In truth, loyalty to news brands had been fracturing even before Facebook took off. The Pew Research Center’s State of the News Media report noted in 2005 — back when Facebook was just for cool college kids — that Americans were grazers who consumed news across multiple formats and platforms and thus had no specific format or brand loyalty. Even by 2018, according to Pew , only 43 percent of Americans reported getting news through Facebook, and some of that included “soft” forms of news like celebrity gossip and viral clickbait stories. The more complex truth is that Americans have been consuming “hard” forms of news less and less each year. The problem is not just a function of Facebook stealing audience: People were already transitioning away from news consumption driven by brand loyalty with products such as RSS readers and Google News. That fragmented the hold on audience that newspapers had (and advertisers craved).
Facebook has grabbed much of the digital revenue, but that’s partly because it has consolidated the audience for “soft” news like birth announcements, want ads and the weather, subjects that were once the domain of newspapers . Google, Instagram, Tumblr, Snapchat, Twitter and LinkedIn also specialize in types of community information that used to be distributed by newspapers. Thus it’s more accurate to say that Facebook (and social networks in general) is stealing the audience for things that used to subsidize journalism.

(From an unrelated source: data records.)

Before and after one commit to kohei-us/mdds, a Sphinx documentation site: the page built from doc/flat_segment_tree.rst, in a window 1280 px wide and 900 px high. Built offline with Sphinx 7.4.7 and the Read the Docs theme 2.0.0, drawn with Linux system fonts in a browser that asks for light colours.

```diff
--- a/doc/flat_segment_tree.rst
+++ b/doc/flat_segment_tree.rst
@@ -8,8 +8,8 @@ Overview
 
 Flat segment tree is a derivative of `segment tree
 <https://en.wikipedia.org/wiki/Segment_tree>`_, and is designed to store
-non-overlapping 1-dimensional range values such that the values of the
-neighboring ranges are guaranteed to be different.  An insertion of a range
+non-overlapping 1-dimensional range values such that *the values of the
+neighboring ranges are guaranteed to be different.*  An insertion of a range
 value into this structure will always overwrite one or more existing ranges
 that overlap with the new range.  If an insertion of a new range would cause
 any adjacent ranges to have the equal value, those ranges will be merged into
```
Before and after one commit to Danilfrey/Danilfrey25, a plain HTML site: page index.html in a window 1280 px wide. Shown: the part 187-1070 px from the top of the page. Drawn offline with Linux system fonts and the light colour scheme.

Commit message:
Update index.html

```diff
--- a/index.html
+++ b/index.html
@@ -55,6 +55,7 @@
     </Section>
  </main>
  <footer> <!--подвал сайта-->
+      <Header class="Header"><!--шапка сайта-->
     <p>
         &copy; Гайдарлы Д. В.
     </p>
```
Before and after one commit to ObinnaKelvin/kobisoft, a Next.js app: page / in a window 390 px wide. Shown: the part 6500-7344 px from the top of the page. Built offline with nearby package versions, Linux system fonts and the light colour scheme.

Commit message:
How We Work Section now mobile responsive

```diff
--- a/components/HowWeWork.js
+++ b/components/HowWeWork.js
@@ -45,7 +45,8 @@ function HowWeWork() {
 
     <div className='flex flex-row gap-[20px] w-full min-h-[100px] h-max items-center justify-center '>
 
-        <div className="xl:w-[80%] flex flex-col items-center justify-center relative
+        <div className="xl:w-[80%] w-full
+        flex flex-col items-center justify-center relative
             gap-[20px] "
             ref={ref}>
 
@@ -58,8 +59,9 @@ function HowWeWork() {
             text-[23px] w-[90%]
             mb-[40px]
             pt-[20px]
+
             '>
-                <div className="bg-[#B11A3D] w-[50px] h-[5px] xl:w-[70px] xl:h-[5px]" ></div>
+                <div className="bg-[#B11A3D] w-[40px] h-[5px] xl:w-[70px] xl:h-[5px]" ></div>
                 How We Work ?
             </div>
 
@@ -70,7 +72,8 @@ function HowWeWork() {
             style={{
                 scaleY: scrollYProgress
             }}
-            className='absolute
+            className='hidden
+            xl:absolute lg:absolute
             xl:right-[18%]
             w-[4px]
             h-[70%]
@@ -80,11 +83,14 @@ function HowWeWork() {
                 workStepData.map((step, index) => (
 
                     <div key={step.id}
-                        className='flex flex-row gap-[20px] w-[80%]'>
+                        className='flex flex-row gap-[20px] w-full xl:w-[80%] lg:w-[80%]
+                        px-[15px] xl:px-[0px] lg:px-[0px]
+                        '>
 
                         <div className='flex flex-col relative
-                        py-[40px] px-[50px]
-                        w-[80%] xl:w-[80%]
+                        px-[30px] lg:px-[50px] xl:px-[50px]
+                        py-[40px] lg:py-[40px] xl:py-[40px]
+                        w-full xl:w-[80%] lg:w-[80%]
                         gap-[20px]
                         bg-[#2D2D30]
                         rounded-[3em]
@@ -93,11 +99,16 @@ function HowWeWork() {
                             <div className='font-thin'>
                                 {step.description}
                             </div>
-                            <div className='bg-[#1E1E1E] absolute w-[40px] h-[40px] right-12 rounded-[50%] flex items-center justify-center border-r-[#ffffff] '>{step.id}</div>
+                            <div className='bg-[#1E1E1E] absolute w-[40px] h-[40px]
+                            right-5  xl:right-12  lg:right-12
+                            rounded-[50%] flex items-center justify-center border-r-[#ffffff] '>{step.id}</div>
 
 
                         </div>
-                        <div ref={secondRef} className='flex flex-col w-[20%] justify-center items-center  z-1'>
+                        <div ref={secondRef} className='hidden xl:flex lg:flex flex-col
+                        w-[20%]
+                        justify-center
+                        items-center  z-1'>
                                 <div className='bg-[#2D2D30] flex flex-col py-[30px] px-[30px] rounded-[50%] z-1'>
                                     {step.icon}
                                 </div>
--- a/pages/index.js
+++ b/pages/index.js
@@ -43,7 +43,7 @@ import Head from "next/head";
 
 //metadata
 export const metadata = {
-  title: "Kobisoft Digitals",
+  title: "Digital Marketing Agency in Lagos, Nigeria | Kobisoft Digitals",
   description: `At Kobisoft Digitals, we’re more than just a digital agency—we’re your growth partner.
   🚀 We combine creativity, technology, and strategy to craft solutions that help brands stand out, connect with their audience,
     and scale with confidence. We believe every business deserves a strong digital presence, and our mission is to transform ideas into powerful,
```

The Columbia Journalism Review noted, after President Trump held a rally in Tampa last August, “Several journalists commented on an atmosphere of hostility in Tampa that went beyond anything they had seen before,” reflecting a general trend of public animosity toward journalists that bubbled up during the 2016 presidential campaign. Ivy Kaplan of the Globe Post writes, “A climate of hatred and hostility towards journalists in the United States has become significantly worse,” pointing to a sobering Reporters Without Borders report that rated the United States as the sixth-most-lethal place in the world to practice journalism in 2018.
While antipathy may be high, trust in the press has been on the rise recently, according to a Gallup poll released last fall. It shows 45 percent of Americans reporting that they trust the press a great deal or a fair amount — up from an all-time low of 32 percent in 2016, but still well off its peak of 72 percent in 1976. The picture also is more nuanced when you consider political affiliations: Seventy-six percent of Democrats say they trust the news media, compared with 42 percent of independents and 21 percent of Republicans. The numbers have roughly held steady since 1998 for independents and Democrats, but the loss of trust among Republicans is the noteworthy trend — down from 41 percent in 1998. So to say it’s an overall American sentiment is wrong. Similarly, recent upticks in press trust (a 2018 American Press Institute report noted that 32 percent of Americans reported increased trust in the media in the previous year) are linked to growing trust among Republicans. Thus it would be more accurate to say that Republicans don’t particularly like or trust the news media.
Correction: An earlier version of this article referred to Walter Lippman as a New York Times columnist.